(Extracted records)
=== Begin Enclosure ===
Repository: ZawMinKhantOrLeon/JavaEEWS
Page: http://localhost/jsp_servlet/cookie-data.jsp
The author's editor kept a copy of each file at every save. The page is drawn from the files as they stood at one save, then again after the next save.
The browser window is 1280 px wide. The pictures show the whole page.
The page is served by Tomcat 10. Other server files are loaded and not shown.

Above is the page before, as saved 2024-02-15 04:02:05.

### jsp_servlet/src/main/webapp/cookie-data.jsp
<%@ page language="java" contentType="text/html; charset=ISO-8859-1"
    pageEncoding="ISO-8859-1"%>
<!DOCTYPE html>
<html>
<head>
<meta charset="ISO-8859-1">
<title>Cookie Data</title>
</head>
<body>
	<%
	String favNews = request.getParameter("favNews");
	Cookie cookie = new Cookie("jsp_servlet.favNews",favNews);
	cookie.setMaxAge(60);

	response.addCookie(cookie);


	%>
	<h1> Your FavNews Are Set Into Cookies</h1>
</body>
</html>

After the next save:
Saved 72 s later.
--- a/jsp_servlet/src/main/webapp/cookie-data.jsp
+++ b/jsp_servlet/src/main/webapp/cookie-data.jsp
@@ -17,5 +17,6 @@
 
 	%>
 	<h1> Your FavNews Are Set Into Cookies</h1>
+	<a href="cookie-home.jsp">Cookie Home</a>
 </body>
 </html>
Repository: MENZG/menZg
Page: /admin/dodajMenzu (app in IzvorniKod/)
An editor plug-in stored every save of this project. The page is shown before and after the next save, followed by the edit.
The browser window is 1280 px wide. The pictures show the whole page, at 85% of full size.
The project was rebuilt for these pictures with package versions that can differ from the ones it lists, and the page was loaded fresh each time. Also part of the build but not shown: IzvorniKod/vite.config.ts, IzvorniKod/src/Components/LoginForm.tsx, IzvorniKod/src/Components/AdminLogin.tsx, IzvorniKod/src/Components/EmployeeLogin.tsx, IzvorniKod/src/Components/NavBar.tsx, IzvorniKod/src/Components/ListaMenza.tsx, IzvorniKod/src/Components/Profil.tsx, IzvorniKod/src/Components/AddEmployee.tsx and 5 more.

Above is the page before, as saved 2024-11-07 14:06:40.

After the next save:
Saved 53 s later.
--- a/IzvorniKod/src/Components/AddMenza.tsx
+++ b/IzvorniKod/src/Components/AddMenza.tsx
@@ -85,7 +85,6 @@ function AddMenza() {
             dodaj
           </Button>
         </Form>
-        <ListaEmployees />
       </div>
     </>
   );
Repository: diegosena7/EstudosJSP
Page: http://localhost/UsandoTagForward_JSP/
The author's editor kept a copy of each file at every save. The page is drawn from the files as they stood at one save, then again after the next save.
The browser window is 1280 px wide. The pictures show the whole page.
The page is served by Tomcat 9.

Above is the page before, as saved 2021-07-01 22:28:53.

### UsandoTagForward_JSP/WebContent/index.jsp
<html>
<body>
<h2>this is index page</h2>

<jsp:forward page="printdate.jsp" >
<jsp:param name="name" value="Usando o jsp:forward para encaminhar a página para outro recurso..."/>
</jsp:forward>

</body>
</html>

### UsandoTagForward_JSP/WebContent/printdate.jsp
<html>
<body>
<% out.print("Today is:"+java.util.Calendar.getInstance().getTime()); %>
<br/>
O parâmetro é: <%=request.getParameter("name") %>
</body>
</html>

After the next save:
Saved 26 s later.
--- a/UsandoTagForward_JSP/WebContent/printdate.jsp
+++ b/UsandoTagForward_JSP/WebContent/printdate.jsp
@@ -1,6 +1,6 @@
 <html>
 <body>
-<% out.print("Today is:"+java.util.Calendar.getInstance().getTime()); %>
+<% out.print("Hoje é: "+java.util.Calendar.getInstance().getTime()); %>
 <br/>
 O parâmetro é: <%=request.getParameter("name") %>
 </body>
=== End Enclosure ===
▶ Exercise
Your answer must be the line that contains "The page is served by Tomcat 9." and every line after it to the end of the records, reproduced exactly.

▶ Answer space
The page is served by Tomcat 9.

Above is the page before, as saved 2021-07-01 22:28:53.

### UsandoTagForward_JSP/WebContent/index.jsp
<html>
<body>
<h2>this is index page</h2>

<jsp:forward page="printdate.jsp" >
<jsp:param name="name" value="Usando o jsp:forward para encaminhar a página para outro recurso..."/>
</jsp:forward>

</body>
</html>

### UsandoTagForward_JSP/WebContent/printdate.jsp
<html>
<body>
<% out.print("Today is:"+java.util.Calendar.getInstance().getTime()); %>
<br/>
O parâmetro é: <%=request.getParameter("name") %>
</body>
</html>

After the next save:
Saved 26 s later.
--- a/UsandoTagForward_JSP/WebContent/printdate.jsp
+++ b/UsandoTagForward_JSP/WebContent/printdate.jsp
@@ -1,6 +1,6 @@
 <html>
 <body>
-<% out.print("Today is:"+java.util.Calendar.getInstance().getTime()); %>
+<% out.print("Hoje é: "+java.util.Calendar.getInstance().getTime()); %>
 <br/>
 O parâmetro é: <%=request.getParameter("name") %>
 </body>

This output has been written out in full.